EXTRACTED DATA
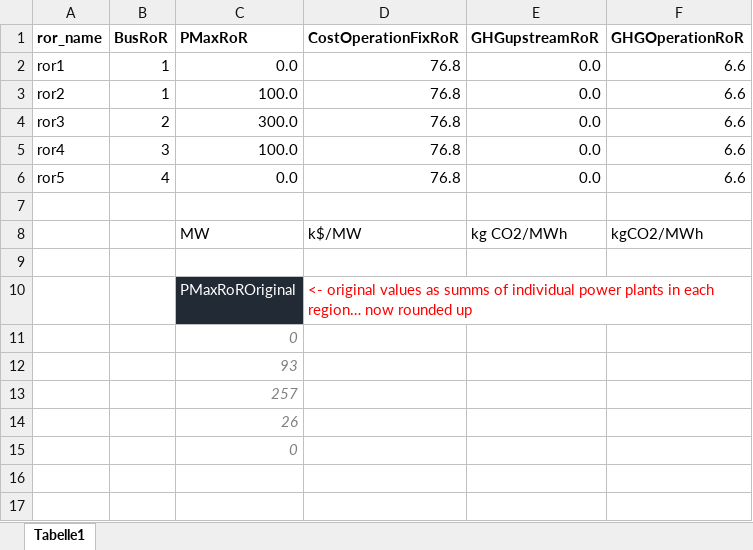
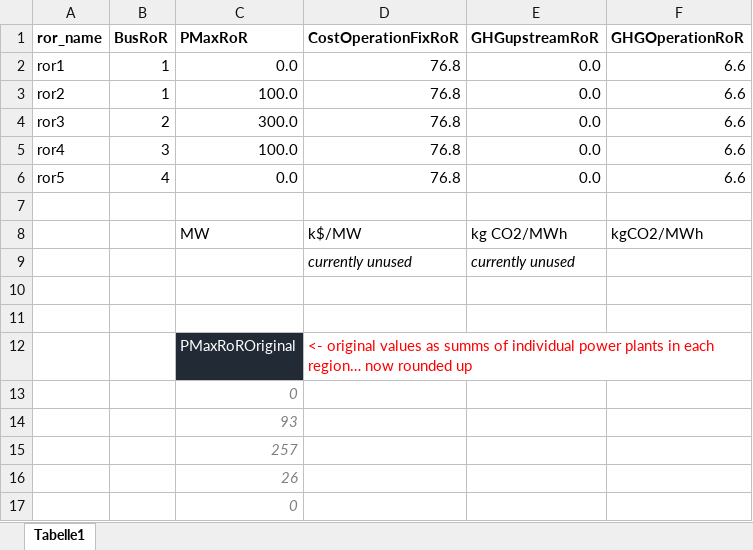
Before and after one commit to simjunky/Leelo, an Excel workbook: data/TestLocation/input_data/hydro_run_of_river.xlsx, sheet Tabelle1, drawn as a sheet; values as stored, in another font and other column widths than the file's, no borders; the diff names each change by its address in the sheet, - before the commit and + after, or states it on an @@ line.

```diff
--- a/data/TestLocation/input_data/hydro_run_of_river.xlsx (sheet Tabelle1)
+++ b/data/TestLocation/input_data/hydro_run_of_river.xlsx (sheet Tabelle1)
+row 9:  |  |  | currently unused | currently unused
+row 10: (empty)
```
Also changed, not shown: data/TestLocation/input_data/conversion_technologies.xlsx, data/TestLocation/input_data/hydro_cascades.xlsx, 3 other files.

ACTIVITY
Write out the data once more exactly, omitting the pictures.

EXPECTED OUTPUT
Before and after one commit to simjunky/Leelo, an Excel workbook: data/TestLocation/input_data/hydro_run_of_river.xlsx, sheet Tabelle1, drawn as a sheet; values as stored, in another font and other column widths than the file's, no borders; the diff names each change by its address in the sheet, - before the commit and + after, or states it on an @@ line.

```diff
--- a/data/TestLocation/input_data/hydro_run_of_river.xlsx (sheet Tabelle1)
+++ b/data/TestLocation/input_data/hydro_run_of_river.xlsx (sheet Tabelle1)
+row 9:  |  |  | currently unused | currently unused
+row 10: (empty)
```
Also changed, not shown: data/TestLocation/input_data/conversion_technologies.xlsx, data/TestLocation/input_data/hydro_cascades.xlsx, 3 other files.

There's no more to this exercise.